The point there is that you do get people in the early medieval West querying authority on the basis of accuracy. This is usually done by people who have crunched the numbers, observed the lunar cycle, read the books, and they aren’t convinced that it all adds up. Even within the broad paradigm, there was room for a lot of arguing about the details that might make it work.

Indeed, the arguments about the detail were archived and circulated as important things. Many of the early manuscripts I work with do not represent completely closed intellectual systems, but rather various states of arguing over a long period of time. Very quickly, here is one online: Geneva, Bibliothèque de Genève, MS lat. 50, written in Massay in the first quarter of the ninth century (but partly on the basis of earlier exemplars, and added to later in places). It is one of a famous family of compilations that include letters and treatises covering 200 years of disputes over Easter calculations and the accuracy of luni-solar models, with a crowd of competing authorities claiming authority at the moment that they wrote, some of whom had lost their fight long before the ninth century. These texts were supplemented with an array of formula that would help students to develop sufficient numeracy skills to test and apply systems at a mathematical level. There is a full 532-year Easter cycle included in the compilation (7r-16v), rendering mastery of the technical details redundant, because the cycle is perfectly cyclical. Yet still students were encouraged to master the underlying structures. One did not just learn the “what”, one also learned the “why,” and the history of both.

Anyway, remember that none of this is to say that it was “good science,” because that’s not the point. The point is that early medieval nature-knowledge had logic, paradigms, and structures in which “authority” was important, but in which it was only one part of ensuring such nature-knowledge was accurate and fit for purpose. There was an activeness and curiousness to engagement with this knowledge, not a bleak passivity. And if the paradigms more or less worked in relation to observed phenomena and for the practical purposes in play, there was no reason to ditch them just yet. We can, however, still learn from studying them.

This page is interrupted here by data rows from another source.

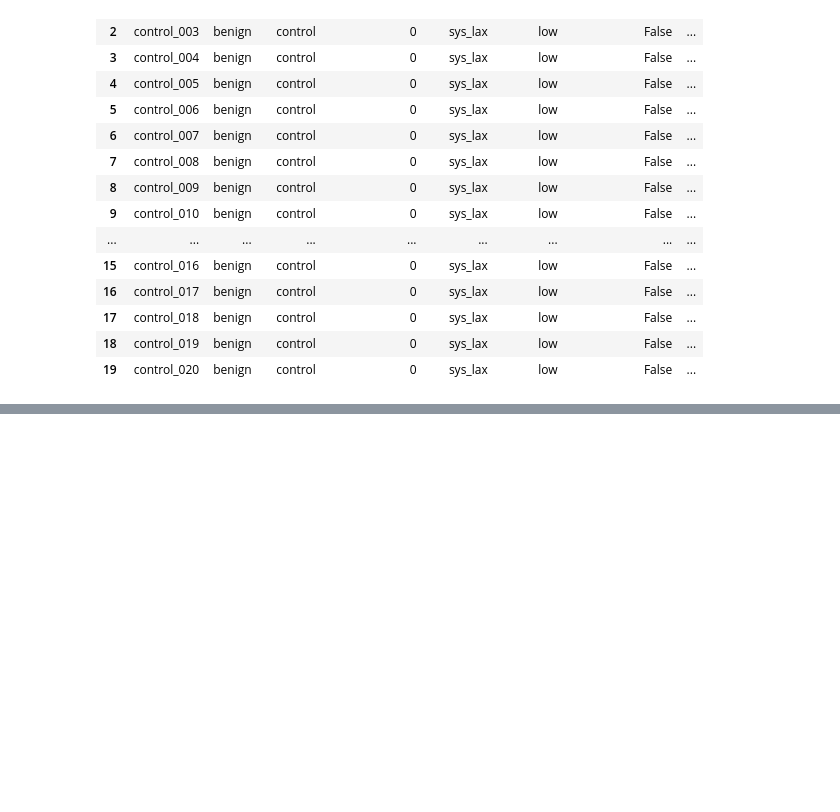
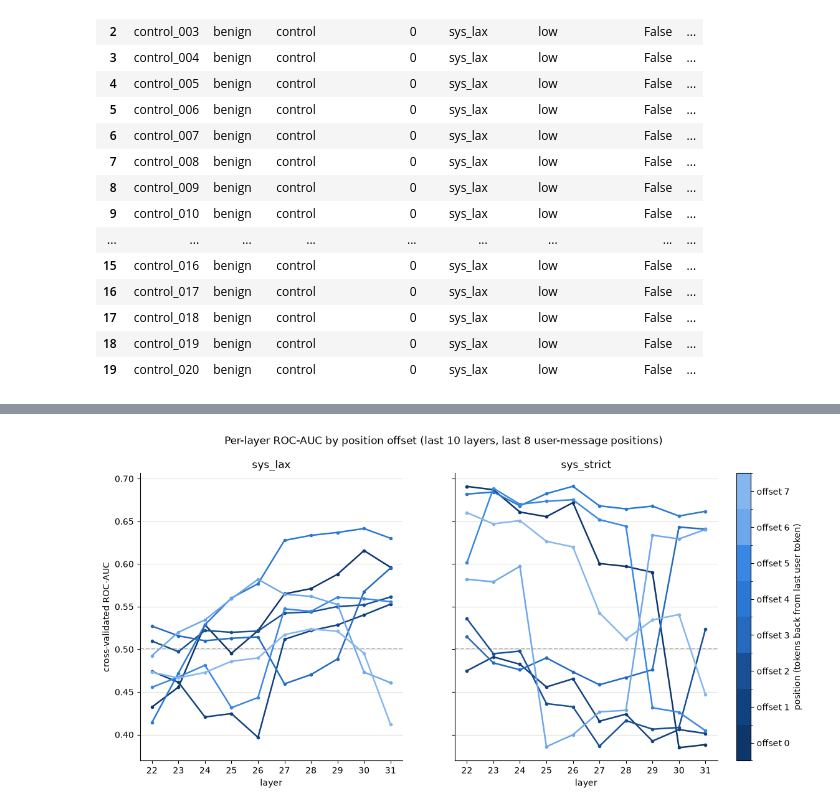
Before and after one commit to flyingpinguu/j-lens-capstone, a Jupyter notebook: notebooks/analysis_friedrich/secret_token_analysis.ipynb, the cells around one changed output, grey strips where cells are left out. Cells and saved outputs as stored; diff of their text form; code cells hidden in the pictures; blank space fills up the shorter version.

```diff
--- a/notebooks/analysis_friedrich/secret_token_analysis.ipynb
+++ b/notebooks/analysis_friedrich/secret_token_analysis.ipynb
@@ -277,0 +295,18 @@ plt.show()
+# %%
+
+ct = ColumnTransformer([
+    ("rank", Pipeline([
+        ("log", FunctionTransformer(np.log)),
+        ("scale", StandardScaler()),
+    ]), rank_cols_tail)
+])
+
+pipeline = Pipeline([
+    ("preprocessing", ct),
+    ("model", LogisticRegression(max_iter=1000)),
+])
+# %%
+
+scores = cross_val_score(pipeline, col_layer_n, col_target, cv=GroupKFold(5), groups=df["category"], scoring='roc_auc')
+print(scores)
+print("Mean ROC-AUC: {:.3f} ± {:.3f}".format(scores.mean(), scores.std()))
@@ -277,0 +434,38 @@ plt.show()
+# %%
+import matplotlib as mpl
+
+# Sequential blue ramp, darkest = offset 0 (last user token, closest to the
+# decision point) to lightest = offset 7 (furthest back). Offset is ordinal
+# (distance from the end), not a set of unrelated identities, so one hue
+# ramp reads better here than 8 arbitrary categorical colors -- and a
+# colorbar replaces what would otherwise be an 8-row legend.
+OFFSET_RAMP = ["#0d366b", "#104281", "#184f95", "#256abf", "#2a78d6", "#3987e5", "#6da7ec", "#86b6ef"]
+
+fig, axes = plt.subplots(1, 2, figsize=(13, 6), sharey=True)
+
+for ax, system_id in zip(axes, ["sys_lax", "sys_strict"]):
+    for offset, color in zip(POSITION_OFFSETS, OFFSET_RAMP):
+        ax.plot(
+            POSITION_LAYERS, position_auc[system_id][offset],
+            color=color, linewidth=1.8, marker="o", markersize=3,
+        )
+    ax.axhline(0.5, color="#898781", linestyle="--", linewidth=1.2, zorder=1)
+    ax.set_xlabel("layer")
+    ax.set_title(system_id)
+    ax.set_xticks(POSITION_LAYERS)
+    ax.grid(axis="y", color="#e1e0d9", linewidth=0.8)
+    ax.spines[["top", "right"]].set_visible(False)
+
+axes[0].set_ylabel("cross-validated ROC-AUC")
+
+cmap = mpl.colors.ListedColormap(OFFSET_RAMP)
+norm = mpl.colors.BoundaryNorm(range(len(OFFSET_RAMP) + 1), cmap.N)
+sm = mpl.cm.ScalarMappable(cmap=cmap, norm=norm)
+cbar = fig.colorbar(sm, ax=axes, ticks=[i + 0.5 for i in range(len(OFFSET_RAMP))], fraction=0.05, pad=0.03)
+cbar.ax.set_yticklabels([f"offset {i}" for i in range(len(OFFSET_RAMP))])
+cbar.set_label("position (tokens back from last user token)")
+
+fig.suptitle("Per-layer ROC-AUC by position offset (last 10 layers, last 8 user-message positions)")
+plt.show()
+# %% [output]
+[figure, added]
```
Also changed, not shown: parts of 13 cells of this notebook.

[1] Not that one can really talk about it in the singular because of diversity etc.

[2] Yes, Thomas Kuhn’s The Structure of Scientific Revolutions is lurking there, but in a distant cartoonish way, as he was talking about later science.

[3] J. Shah, ‘Accuracy of Ptolemy’s Almagest in Predicting Solar Eclipses’, Annals of Mathematical Sciences and Applications 3.1 (2018), 7-29.

[4] Victorius was actually a good mathematician but he gets a bad rap. Bruno Krusch, his modern editor, thought him very limited and dishonest.